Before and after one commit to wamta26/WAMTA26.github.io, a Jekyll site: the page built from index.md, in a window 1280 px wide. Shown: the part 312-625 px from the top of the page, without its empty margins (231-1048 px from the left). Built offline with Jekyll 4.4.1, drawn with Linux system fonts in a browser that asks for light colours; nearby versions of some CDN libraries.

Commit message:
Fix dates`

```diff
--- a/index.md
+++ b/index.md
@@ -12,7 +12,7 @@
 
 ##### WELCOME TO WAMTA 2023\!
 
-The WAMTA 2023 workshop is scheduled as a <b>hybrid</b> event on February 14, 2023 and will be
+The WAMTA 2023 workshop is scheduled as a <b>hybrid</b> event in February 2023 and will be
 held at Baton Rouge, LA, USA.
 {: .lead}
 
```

^^^^

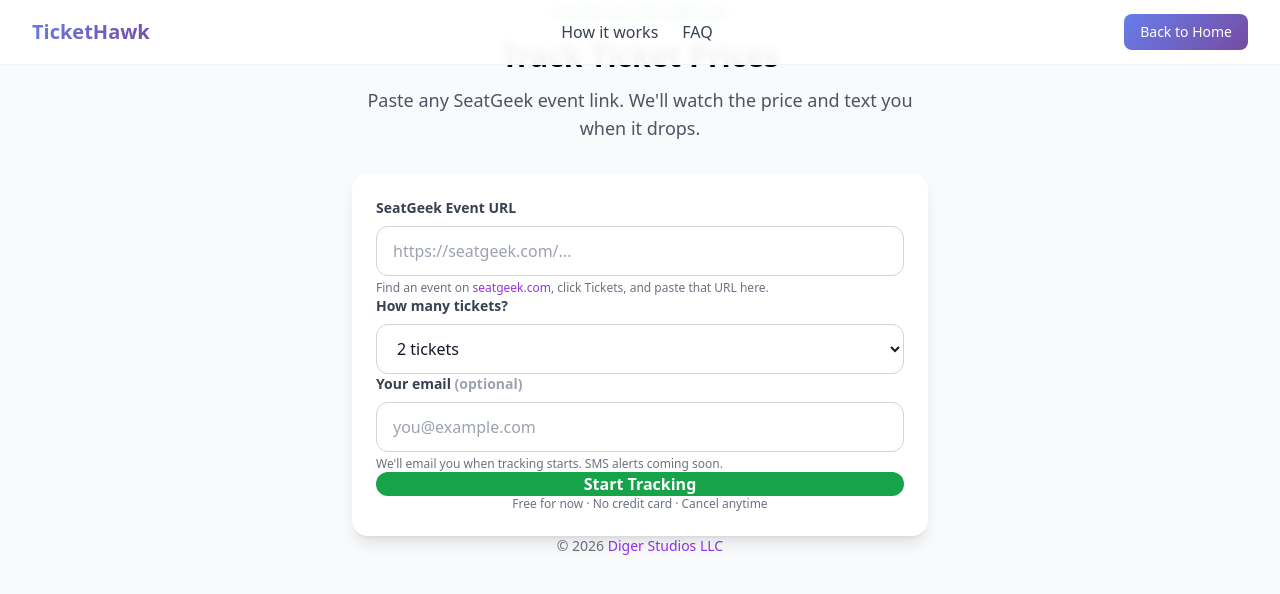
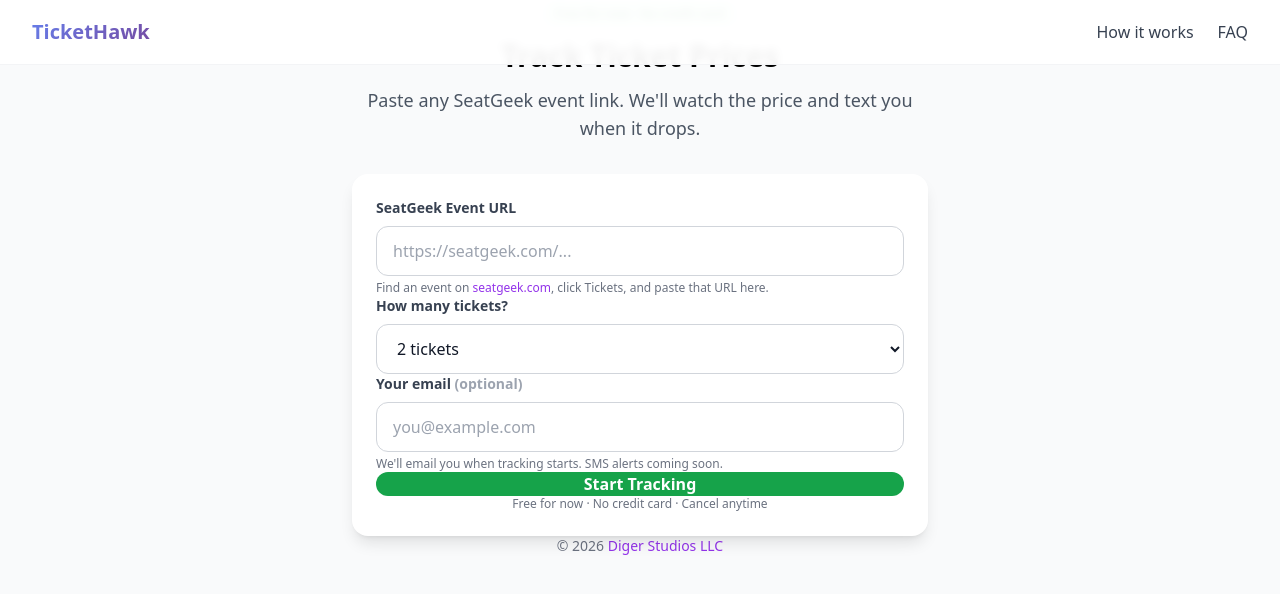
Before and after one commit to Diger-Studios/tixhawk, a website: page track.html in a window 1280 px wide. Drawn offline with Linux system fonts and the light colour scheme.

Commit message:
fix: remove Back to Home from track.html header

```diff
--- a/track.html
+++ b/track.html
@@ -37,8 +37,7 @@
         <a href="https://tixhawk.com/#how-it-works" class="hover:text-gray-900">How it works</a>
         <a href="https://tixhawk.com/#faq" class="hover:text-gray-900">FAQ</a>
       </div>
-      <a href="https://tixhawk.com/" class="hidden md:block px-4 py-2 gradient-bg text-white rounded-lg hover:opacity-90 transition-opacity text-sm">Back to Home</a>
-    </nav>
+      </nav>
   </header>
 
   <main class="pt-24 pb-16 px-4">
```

^^^^

Search the records for the string "track" and report each line that has it.

Before and after one commit to Diger-Studios/tixhawk, a website: page track.html in a window 1280 px wide. Drawn offline with Linux system fonts and the light colour scheme.
fix: remove Back to Home from track.html header
--- a/track.html
+++ b/track.html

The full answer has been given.